While there are many positive aspects to this special relationship (a properly designed gamification program will work wonders for your team) there is a tendency among gamification designers and their clients to use the extremely powerful tools at their disposal to focus on material profits above all else. While we would never blame anyone for taking this approach (as this blog has shown, it’s human nature!) we’ve reached a point where we want to use our not so inconsiderable skills to achieve maximum good…not just for our clients, but also for the planet we live on. Which is why we propose a shift in thinking.


In a world where two billion people survive on less that $2.50 per day:

  • What’s stopping companies from using gamification to motivate teams to do more for company-appointed charities?
  • Why can’t big employers use gamification to improve the lives of their own staff, many of whom might be struggling to make ends meet?
  • What’s to say gamification can’t be used to promote social causes that staff care about?

In the past it may have been OK to allocate the lion’s share of your HR budget to initiatives that would maximise profits. But as more and more companies become aware of their role in shaping the destiny of the planet we live on (you only need to note the inexorable rise of the B Corp to quantify this trend), the very definitions of “profit” and “bottom line” are changing under our feet.

We think this is a good thing. A very good thing. And we’re convinced gamification has a vital role to play in the development of a new breed of company that, according to the B Corp manifesto “balances purpose with profit…a global movement of people using business as a force for good.”

The shift doesn’t even have to be inspired by philanthropy (although we’d prefer if it was). When Lawrence and Nohria talk about the need to balance the Acquiring and Bonding drives, by “moderating [employees’] competitive energies with mutual caring,” they’re saying that to do so will boost profits in the conventional sense of the word. To these two business professors, the other rewards of such an approach are merely fringe benefits.

Not convinced? Here are some examples of firms that have done it.

1. Coca-Cola teams up with the UN

The UN Millennium Development Goals’ MY World initiative (2015) remains the largest ever public consultation exercise, reaching nearly 10 million citizens in 194 countries. It was able to achieve such incredible reach by partnering with over 700 organisations around the world. One such organisation was The Coca-Cola Company which used gamification mechanics (points, badges, leaderboards) to bring social issues to the attention (and action) of their customers.

Coca-Cola’s game counted ‘votes’ (points) per country and showed data comparisons, both within nations and between nations. The badges were the Millennium Development Goal icons, and the leaderboard was based on which of the six issues was globally prevalent at the time. The initiative is long gone, but here’s a link to the global survey. 

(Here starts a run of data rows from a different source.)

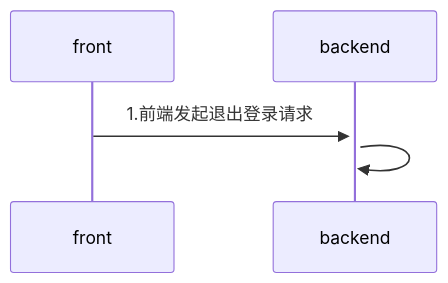
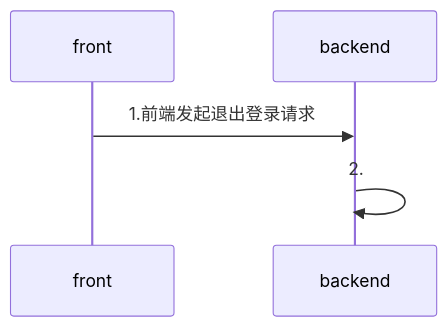
The diagram in all/未命名-4.md (yingjianzh/iodraw-files), drawn with Mermaid before and after one commit.

Commit message:
2024-08-05 11:12:53 update

````diff
--- a/all/未命名-4.md
+++ b/all/未命名-4.md
@@ -1,6 +1,6 @@
 ```mermaid
 sequenceDiagram
-    front->>+backend: 1.前端发起退出登录请求
-    backend->>backend:
+    front->>backend: 1.前端发起退出登录请求
+    backend->>+backend: 2.
    
 ```
````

2. WWF makes saving electricity a game

Chances are you’ve participated in the WWF’s Earth Hour initiative (If you’re in South Africa you’ll have been inadvertently saving power for far more than an hour a day over the last few weeks!) but you probably haven’t realised that by switching all electrical lights and appliances off for an hour – and encouraging friends, family members, colleagues and companies to do the same – you’ve been taking part in a giant global game that pits companies, cities, countries and continents against one another in an effort to build awareness of our over-reliance on electricity, the dwindling fossil fuels which are used to produce it, and the role these play in climate change.

The bottom line

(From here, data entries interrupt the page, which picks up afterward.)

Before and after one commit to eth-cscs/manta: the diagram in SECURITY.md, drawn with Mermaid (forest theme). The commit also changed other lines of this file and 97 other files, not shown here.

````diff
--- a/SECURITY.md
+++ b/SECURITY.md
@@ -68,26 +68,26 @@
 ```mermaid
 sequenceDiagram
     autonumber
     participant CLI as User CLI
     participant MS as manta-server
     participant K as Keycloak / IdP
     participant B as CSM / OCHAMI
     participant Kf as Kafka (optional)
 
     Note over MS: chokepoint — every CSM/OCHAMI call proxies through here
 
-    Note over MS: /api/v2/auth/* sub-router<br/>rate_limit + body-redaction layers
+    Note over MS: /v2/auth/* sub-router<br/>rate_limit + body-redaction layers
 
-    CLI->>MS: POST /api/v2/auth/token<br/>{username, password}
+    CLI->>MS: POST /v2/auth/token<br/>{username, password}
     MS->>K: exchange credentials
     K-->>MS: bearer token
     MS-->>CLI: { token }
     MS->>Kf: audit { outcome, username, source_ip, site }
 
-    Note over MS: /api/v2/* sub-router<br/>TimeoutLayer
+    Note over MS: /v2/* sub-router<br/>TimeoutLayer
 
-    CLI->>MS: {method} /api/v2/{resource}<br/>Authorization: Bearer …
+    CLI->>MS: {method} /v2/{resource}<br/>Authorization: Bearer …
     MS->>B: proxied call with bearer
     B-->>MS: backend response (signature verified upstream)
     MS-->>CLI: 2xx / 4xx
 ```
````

Competition is a key part of gamification and a core facet of human nature. (And there’s nothing wrong with this.) But, as Lawrence, Nohria, Coca-Cola and the WWF have shown, the Acquiring drive doesn’t have to be leveraged to advantage the few at the expense of the many. Au contraire – we’re hellbent on showing it can do the exact opposite. We’re on a mission to democratise competition? Are you in?